Whereas I now realise that these should have been removed and I should have focused on the image layout providing much closer shots of the display. While I have some opportunity to rescue the situation for FMP by cropping images, I intend to remedy this shortcoming early in the New Year, by producing images that will be more appropriate in showcasing my work, and demonstrating how it can be displayed to best effect. This will be important as I start to work with galleries in Glasgow and Edinburgh. I also intend to do some more research on how I might display my work moving forward.
The venue that I used for my second exhibition at An Crubh was restricted in terms of the hanging space, and its location at the side of a busy café area.
Whilst it did not have dedicated gallery facilities, the positives, for me, in making my decision to hold the exhibition at this venue were as follows:
- It is one of the premier exhibition venues on Skye
- The exhibition was directly in front of the door as people entered the venue
- It has a high volume footfall seven days a week to a number of commercial spaces including a shop, post office and café (where my exhibition was held)
- It is also a place where the community met for social events such as knitting groups and health and fitness classes
- It has extensive opening hours from 9.30am -5.00pm with late night takeaway services available on Fridays
- It provides me with the opportunity to engage with a large number of local people and also those spending significant periods of time on the Island
- It has a large amount of parking space
- I am the first artist to mount a solo exhibition in the space
However, on the downside, the hanging system and display boards were basic and not as aesthetically pleasing as they might have been, had a lot of ‘dead’ space at the bottom and relied upon the ample but strong lighting of the venue rather than a dedicated lighting system.
Although, I had done quite a lot of research on curating and presenting images for exhibition during the course and had been interested in how a number of professional photographers display their work for exhibition (for example, Sophie Calle, Chrystel Lebas, Sarah Pickering and Cindy Sherman) in retrospect I can see that I became over-focused on practical and commercial considerations rather than the aesthetics and impact of the display.
I had six relatively small boards and I needed to draw people in with some large images as well as others where people needed to view at a closer distance. I had been very aware, given the financial investment, of the commercial considerations – in terms of producing framed prints at a size and price that I thought I could sell. My other priority was displaying as much work as possible in the limited space I had available. I saw the reasonably close proximity of tables to my exhibition as an opportunity for potential viewers of my work to see it at close hand.

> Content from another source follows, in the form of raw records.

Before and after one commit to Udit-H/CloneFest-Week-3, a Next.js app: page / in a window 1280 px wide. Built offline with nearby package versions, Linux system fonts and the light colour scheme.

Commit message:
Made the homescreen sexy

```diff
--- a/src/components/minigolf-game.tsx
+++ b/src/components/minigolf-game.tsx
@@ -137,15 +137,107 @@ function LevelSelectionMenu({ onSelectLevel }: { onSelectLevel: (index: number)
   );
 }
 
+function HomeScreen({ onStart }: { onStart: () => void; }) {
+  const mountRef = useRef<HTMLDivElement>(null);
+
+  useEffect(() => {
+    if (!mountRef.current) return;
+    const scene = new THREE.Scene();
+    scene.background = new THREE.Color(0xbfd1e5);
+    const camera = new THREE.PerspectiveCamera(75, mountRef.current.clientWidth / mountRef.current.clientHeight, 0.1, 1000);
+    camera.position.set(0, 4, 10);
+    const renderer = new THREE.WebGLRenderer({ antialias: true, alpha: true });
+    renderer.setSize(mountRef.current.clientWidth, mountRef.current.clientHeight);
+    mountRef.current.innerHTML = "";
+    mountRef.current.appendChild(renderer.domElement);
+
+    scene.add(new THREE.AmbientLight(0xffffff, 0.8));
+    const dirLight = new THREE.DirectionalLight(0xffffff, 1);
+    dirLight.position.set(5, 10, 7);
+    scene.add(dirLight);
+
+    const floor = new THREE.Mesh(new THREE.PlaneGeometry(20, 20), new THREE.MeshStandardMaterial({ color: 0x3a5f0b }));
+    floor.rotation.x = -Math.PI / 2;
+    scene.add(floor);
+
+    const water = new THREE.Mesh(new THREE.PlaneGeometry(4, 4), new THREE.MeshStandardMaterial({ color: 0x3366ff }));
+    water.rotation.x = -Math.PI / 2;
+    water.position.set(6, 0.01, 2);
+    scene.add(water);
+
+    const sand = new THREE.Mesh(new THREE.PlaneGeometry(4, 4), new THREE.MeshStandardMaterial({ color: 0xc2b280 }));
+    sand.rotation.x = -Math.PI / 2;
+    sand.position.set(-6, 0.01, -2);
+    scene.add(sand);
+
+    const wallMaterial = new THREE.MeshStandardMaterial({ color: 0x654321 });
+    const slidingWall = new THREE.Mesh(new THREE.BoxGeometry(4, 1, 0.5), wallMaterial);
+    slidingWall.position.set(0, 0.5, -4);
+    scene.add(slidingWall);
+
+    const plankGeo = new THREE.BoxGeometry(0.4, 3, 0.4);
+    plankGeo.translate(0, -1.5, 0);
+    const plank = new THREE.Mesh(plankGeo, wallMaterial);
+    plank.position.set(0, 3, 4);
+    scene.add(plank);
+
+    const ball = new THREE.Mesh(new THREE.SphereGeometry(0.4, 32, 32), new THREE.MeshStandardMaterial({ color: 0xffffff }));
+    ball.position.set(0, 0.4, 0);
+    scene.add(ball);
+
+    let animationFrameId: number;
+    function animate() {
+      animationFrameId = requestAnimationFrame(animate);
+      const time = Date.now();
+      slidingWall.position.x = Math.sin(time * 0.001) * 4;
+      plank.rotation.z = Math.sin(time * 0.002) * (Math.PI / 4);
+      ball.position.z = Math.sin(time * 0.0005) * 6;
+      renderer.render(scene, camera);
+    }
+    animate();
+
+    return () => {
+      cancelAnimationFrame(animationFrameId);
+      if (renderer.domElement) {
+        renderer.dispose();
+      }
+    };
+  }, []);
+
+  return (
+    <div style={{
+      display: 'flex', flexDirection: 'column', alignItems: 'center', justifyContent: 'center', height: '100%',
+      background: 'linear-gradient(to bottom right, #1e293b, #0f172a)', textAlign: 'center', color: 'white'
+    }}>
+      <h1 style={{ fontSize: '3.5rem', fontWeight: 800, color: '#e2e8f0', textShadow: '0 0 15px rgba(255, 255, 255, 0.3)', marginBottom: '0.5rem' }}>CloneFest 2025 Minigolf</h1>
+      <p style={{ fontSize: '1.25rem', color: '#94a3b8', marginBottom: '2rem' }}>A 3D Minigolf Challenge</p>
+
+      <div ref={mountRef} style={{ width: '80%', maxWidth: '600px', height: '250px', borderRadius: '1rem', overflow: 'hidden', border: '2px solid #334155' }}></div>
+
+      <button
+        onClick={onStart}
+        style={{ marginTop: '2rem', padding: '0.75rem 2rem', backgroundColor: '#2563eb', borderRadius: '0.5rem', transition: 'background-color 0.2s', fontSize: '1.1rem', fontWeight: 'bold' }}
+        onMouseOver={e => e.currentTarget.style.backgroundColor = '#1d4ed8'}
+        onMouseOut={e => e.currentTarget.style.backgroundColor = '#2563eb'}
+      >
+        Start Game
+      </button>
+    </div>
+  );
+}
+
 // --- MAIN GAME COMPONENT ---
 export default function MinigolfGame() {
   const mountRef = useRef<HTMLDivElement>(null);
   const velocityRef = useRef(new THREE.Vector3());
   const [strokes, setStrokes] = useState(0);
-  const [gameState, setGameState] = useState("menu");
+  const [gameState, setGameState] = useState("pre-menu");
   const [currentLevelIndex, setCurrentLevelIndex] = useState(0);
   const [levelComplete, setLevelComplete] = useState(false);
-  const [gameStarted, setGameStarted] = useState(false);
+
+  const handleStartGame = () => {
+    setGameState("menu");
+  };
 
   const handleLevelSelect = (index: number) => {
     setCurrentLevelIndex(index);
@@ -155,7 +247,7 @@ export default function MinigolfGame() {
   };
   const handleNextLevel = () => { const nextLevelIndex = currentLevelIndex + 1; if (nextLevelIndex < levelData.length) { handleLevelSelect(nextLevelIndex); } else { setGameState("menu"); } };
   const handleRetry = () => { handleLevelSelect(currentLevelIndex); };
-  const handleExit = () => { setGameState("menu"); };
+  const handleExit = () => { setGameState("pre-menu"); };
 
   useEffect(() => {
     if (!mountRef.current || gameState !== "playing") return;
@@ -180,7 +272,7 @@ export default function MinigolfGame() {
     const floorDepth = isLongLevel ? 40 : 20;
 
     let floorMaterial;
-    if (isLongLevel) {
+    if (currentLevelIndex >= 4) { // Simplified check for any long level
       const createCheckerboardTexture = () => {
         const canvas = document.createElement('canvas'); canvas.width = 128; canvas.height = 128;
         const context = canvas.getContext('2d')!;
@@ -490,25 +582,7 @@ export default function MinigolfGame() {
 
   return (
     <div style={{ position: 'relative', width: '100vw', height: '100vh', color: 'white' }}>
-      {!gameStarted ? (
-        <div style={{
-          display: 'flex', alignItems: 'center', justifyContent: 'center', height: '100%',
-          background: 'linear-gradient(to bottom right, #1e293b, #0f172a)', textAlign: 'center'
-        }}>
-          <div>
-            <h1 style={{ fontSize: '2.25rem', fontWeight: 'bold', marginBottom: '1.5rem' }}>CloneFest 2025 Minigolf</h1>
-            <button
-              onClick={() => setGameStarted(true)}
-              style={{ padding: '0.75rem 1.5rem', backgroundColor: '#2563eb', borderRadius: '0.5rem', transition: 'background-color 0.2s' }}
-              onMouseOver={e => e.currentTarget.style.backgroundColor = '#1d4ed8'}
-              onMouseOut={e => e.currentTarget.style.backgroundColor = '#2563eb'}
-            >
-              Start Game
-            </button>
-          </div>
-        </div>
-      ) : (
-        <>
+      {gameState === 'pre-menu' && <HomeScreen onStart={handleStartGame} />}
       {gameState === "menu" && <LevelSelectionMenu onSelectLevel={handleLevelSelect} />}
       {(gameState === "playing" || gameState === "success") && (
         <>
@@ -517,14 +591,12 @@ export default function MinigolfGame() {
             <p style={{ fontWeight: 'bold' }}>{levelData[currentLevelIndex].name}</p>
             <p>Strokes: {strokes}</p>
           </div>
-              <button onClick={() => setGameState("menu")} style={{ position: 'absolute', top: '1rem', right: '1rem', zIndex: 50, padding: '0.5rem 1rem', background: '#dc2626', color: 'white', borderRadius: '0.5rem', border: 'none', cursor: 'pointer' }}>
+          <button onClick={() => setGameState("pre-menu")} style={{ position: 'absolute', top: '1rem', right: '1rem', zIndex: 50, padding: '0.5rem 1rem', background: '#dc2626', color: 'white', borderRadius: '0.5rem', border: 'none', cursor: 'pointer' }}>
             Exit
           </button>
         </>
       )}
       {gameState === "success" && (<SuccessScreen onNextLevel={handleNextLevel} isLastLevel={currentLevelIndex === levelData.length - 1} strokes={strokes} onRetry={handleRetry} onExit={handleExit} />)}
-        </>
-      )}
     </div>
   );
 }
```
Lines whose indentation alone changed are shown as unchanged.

From a commercial point of view, the exhibition achieved its objectives of engaging a network of followers, identifying new potential followers and my selling nearly £2,000 worth of images. I will not forget the lesson learned however, in engaging with galleries, that I need a set of strong installation shots. I also need to ensure that I consider both the commercial and aesthetic aspects of future venue choices.